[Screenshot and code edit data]
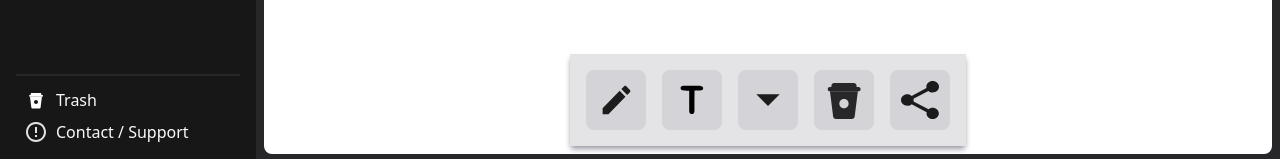
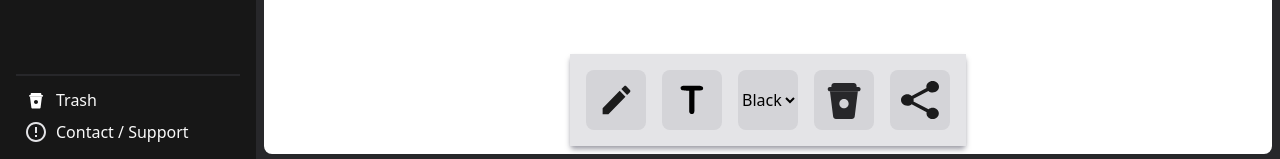
Before and after one commit to Muhammad-Shah-zaib/NoteBoard, a React (Vite) app: page /create-whiteboard in a window 1280 px wide. Shown: the part 638-797 px from the top of the page. Built offline with nearby package versions, Linux system fonts and the light colour scheme; no server answers.

Commit message:
added colors fro pencil

```diff
--- a/src/components/Whiteboard/CreateWhiteboard.tsx
+++ b/src/components/Whiteboard/CreateWhiteboard.tsx
@@ -1,6 +1,5 @@
 import { useId, useLayoutEffect, useRef, useState } from 'react';
 import pencilSvg from '../../assets/whitboard/pencil.svg';
-import downArrowSvg from '../../assets/whitboard/down-arrow.svg';
 import trashSvg from '../../assets/whitboard/trash.svg';
 import shareSvg from '../../assets/whitboard/share.svg';
 import textSvg from '../../assets/whitboard/text.svg';
@@ -17,7 +16,7 @@ export interface createWhiteboardProps {
 }
 const CreateWhiteboard = ({ addWhiteboardAsync }: createWhiteboardProps) => {
     // STORING THE STATES TO UNDO
-    let canvasStates: string[] = [];
+    const canvasStates: string[] = [];
     let canvasStateIndex: number = -1;
 
     // STATE FOR TITLE INPUT
@@ -31,7 +30,7 @@ const CreateWhiteboard = ({ addWhiteboardAsync }: createWhiteboardProps) => {
     const canvasRef = useRef<HTMLCanvasElement>(null);
 
     // STATE FOR CURRENT COLOR
-    const [currentColor] = useState<string>('black'); // State to hold the current drawing color
+    let currentColor = 'black'; // State to hold the current drawing color
 
     // CUSTOM HOOK FOR PENCIL
     const { startPencil, stopPencil, keepDrawing } = usePencil();
@@ -42,9 +41,11 @@ const CreateWhiteboard = ({ addWhiteboardAsync }: createWhiteboardProps) => {
         if (canvas) {
             const ctx = canvas.getContext('2d');
             if (ctx) {
-                canvas.addEventListener('mousedown', (event) =>
-                    startPencil(event, ctx, canvas),
-                );
+                ctx.strokeStyle = currentColor;
+                canvas.addEventListener('mousedown', (event) => {
+                    ctx.strokeStyle = currentColor;
+                    startPencil(event, ctx, canvas);
+                });
                 canvas.addEventListener('mousemove', (event) =>
                     keepDrawing(event, ctx, canvas),
                 );
@@ -60,7 +61,6 @@ const CreateWhiteboard = ({ addWhiteboardAsync }: createWhiteboardProps) => {
                 });
                 window.addEventListener('keydown', (event) => {
                     if (event.key === 'z' || event.key === 'Z') {
-                        console.log(canvasStateIndex);
                         // UNDO
                         if (canvasStateIndex > 0) {
                             // GETTING THE LAST STATE
@@ -87,12 +87,7 @@ const CreateWhiteboard = ({ addWhiteboardAsync }: createWhiteboardProps) => {
                         }
                     } else if (event.key === 'r' || event.key === 'R') {
                         // REDO
-                        console.log('canvas length => ' + canvasStates.length);
-                        console.log(
-                            'Canvas State Index => ' + canvasStateIndex,
-                        );
-
-                        if (canvasStateIndex <= canvasStates.length - 1) {
+                        if (canvasStateIndex < canvasStates.length - 1) {
                             // NOW WE CAN REDO
                             // GETTING THE NEXT STATE
                             canvasStateIndex += 1;
@@ -174,10 +169,22 @@ const CreateWhiteboard = ({ addWhiteboardAsync }: createWhiteboardProps) => {
                     >
                         <img src={textSvg} alt={`pencil`} />
                     </div>
-                    <div
-                        className={`flex h-[60px] w-[60px] cursor-pointer items-center justify-center rounded-lg bg-zinc-300`}
-                    >
-                        <img src={downArrowSvg} alt={`pencil`} />
+                    {/* COLOR */}
+                    <div className={`relative flex items-center`}>
+                        <select
+                            value={currentColor}
+                            id={`color-select`}
+                            onChange={(e) => {
+                                currentColor = e.target.value;
+                            }}
+                            className={`flex h-[60px] w-[60px] cursor-pointer items-center justify-center rounded-lg bg-zinc-300 text-black`}
+                        >
+                            <option value={`black`}>Black</option>
+                            <option value={`#22c55e`}>green</option>
+                            <option value={`#0891b2`}>sky</option>
+                            <option value={`#2563eb`}>violet</option>
+                            <option value={`#facc15`}>Yellow</option>
+                        </select>
                     </div>
                     <div
                         className={`flex h-[60px] w-[60px] cursor-pointer items-center justify-center rounded-lg bg-zinc-300`}
--- a/src/components/Whiteboard/CreateWhiteboardDialogue.tsx
+++ b/src/components/Whiteboard/CreateWhiteboardDialogue.tsx
@@ -38,7 +38,7 @@ const CreateWhiteboardDialogue = ({
         } else {
             createOrUpdateWhiteboard();
             // Now we need to navigate to whiteboard url
-            navigate(`/whiteboard/9999`);
+            navigate(`/whiteboard`);
         }
     };
 
```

§ Task requirements:
Without including any picture, print every record exactly as written above.

§ Answer to the exercise:
Before and after one commit to Muhammad-Shah-zaib/NoteBoard, a React (Vite) app: page /create-whiteboard in a window 1280 px wide. Shown: the part 638-797 px from the top of the page. Built offline with nearby package versions, Linux system fonts and the light colour scheme; no server answers.

Commit message:
added colors fro pencil

```diff
--- a/src/components/Whiteboard/CreateWhiteboard.tsx
+++ b/src/components/Whiteboard/CreateWhiteboard.tsx
@@ -1,6 +1,5 @@
 import { useId, useLayoutEffect, useRef, useState } from 'react';
 import pencilSvg from '../../assets/whitboard/pencil.svg';
-import downArrowSvg from '../../assets/whitboard/down-arrow.svg';
 import trashSvg from '../../assets/whitboard/trash.svg';
 import shareSvg from '../../assets/whitboard/share.svg';
 import textSvg from '../../assets/whitboard/text.svg';
@@ -17,7 +16,7 @@ export interface createWhiteboardProps {
 }
 const CreateWhiteboard = ({ addWhiteboardAsync }: createWhiteboardProps) => {
     // STORING THE STATES TO UNDO
-    let canvasStates: string[] = [];
+    const canvasStates: string[] = [];
     let canvasStateIndex: number = -1;
 
     // STATE FOR TITLE INPUT
@@ -31,7 +30,7 @@ const CreateWhiteboard = ({ addWhiteboardAsync }: createWhiteboardProps) => {
     const canvasRef = useRef<HTMLCanvasElement>(null);
 
     // STATE FOR CURRENT COLOR
-    const [currentColor] = useState<string>('black'); // State to hold the current drawing color
+    let currentColor = 'black'; // State to hold the current drawing color
 
     // CUSTOM HOOK FOR PENCIL
     const { startPencil, stopPencil, keepDrawing } = usePencil();
@@ -42,9 +41,11 @@ const CreateWhiteboard = ({ addWhiteboardAsync }: createWhiteboardProps) => {
         if (canvas) {
             const ctx = canvas.getContext('2d');
             if (ctx) {
-                canvas.addEventListener('mousedown', (event) =>
-                    startPencil(event, ctx, canvas),
-                );
+                ctx.strokeStyle = currentColor;
+                canvas.addEventListener('mousedown', (event) => {
+                    ctx.strokeStyle = currentColor;
+                    startPencil(event, ctx, canvas);
+                });
                 canvas.addEventListener('mousemove', (event) =>
                     keepDrawing(event, ctx, canvas),
                 );
@@ -60,7 +61,6 @@ const CreateWhiteboard = ({ addWhiteboardAsync }: createWhiteboardProps) => {
                 });
                 window.addEventListener('keydown', (event) => {
                     if (event.key === 'z' || event.key === 'Z') {
-                        console.log(canvasStateIndex);
                         // UNDO
                         if (canvasStateIndex > 0) {
                             // GETTING THE LAST STATE
@@ -87,12 +87,7 @@ const CreateWhiteboard = ({ addWhiteboardAsync }: createWhiteboardProps) => {
                         }
                     } else if (event.key === 'r' || event.key === 'R') {
                         // REDO
-                        console.log('canvas length => ' + canvasStates.length);
-                        console.log(
-                            'Canvas State Index => ' + canvasStateIndex,
-                        );
-
-                        if (canvasStateIndex <= canvasStates.length - 1) {
+                        if (canvasStateIndex < canvasStates.length - 1) {
                             // NOW WE CAN REDO
                             // GETTING THE NEXT STATE
                             canvasStateIndex += 1;
@@ -174,10 +169,22 @@ const CreateWhiteboard = ({ addWhiteboardAsync }: createWhiteboardProps) => {
                     >
                         <img src={textSvg} alt={`pencil`} />
                     </div>
-                    <div
-                        className={`flex h-[60px] w-[60px] cursor-pointer items-center justify-center rounded-lg bg-zinc-300`}
-                    >
-                        <img src={downArrowSvg} alt={`pencil`} />
+                    {/* COLOR */}
+                    <div className={`relative flex items-center`}>
+                        <select
+                            value={currentColor}
+                            id={`color-select`}
+                            onChange={(e) => {
+                                currentColor = e.target.value;
+                            }}
+                            className={`flex h-[60px] w-[60px] cursor-pointer items-center justify-center rounded-lg bg-zinc-300 text-black`}
+                        >
+                            <option value={`black`}>Black</option>
+                            <option value={`#22c55e`}>green</option>
+                            <option value={`#0891b2`}>sky</option>
+                            <option value={`#2563eb`}>violet</option>
+                            <option value={`#facc15`}>Yellow</option>
+                        </select>
                     </div>
                     <div
                         className={`flex h-[60px] w-[60px] cursor-pointer items-center justify-center rounded-lg bg-zinc-300`}
--- a/src/components/Whiteboard/CreateWhiteboardDialogue.tsx
+++ b/src/components/Whiteboard/CreateWhiteboardDialogue.tsx
@@ -38,7 +38,7 @@ const CreateWhiteboardDialogue = ({
         } else {
             createOrUpdateWhiteboard();
             // Now we need to navigate to whiteboard url
-            navigate(`/whiteboard/9999`);
+            navigate(`/whiteboard`);
         }
     };
 
```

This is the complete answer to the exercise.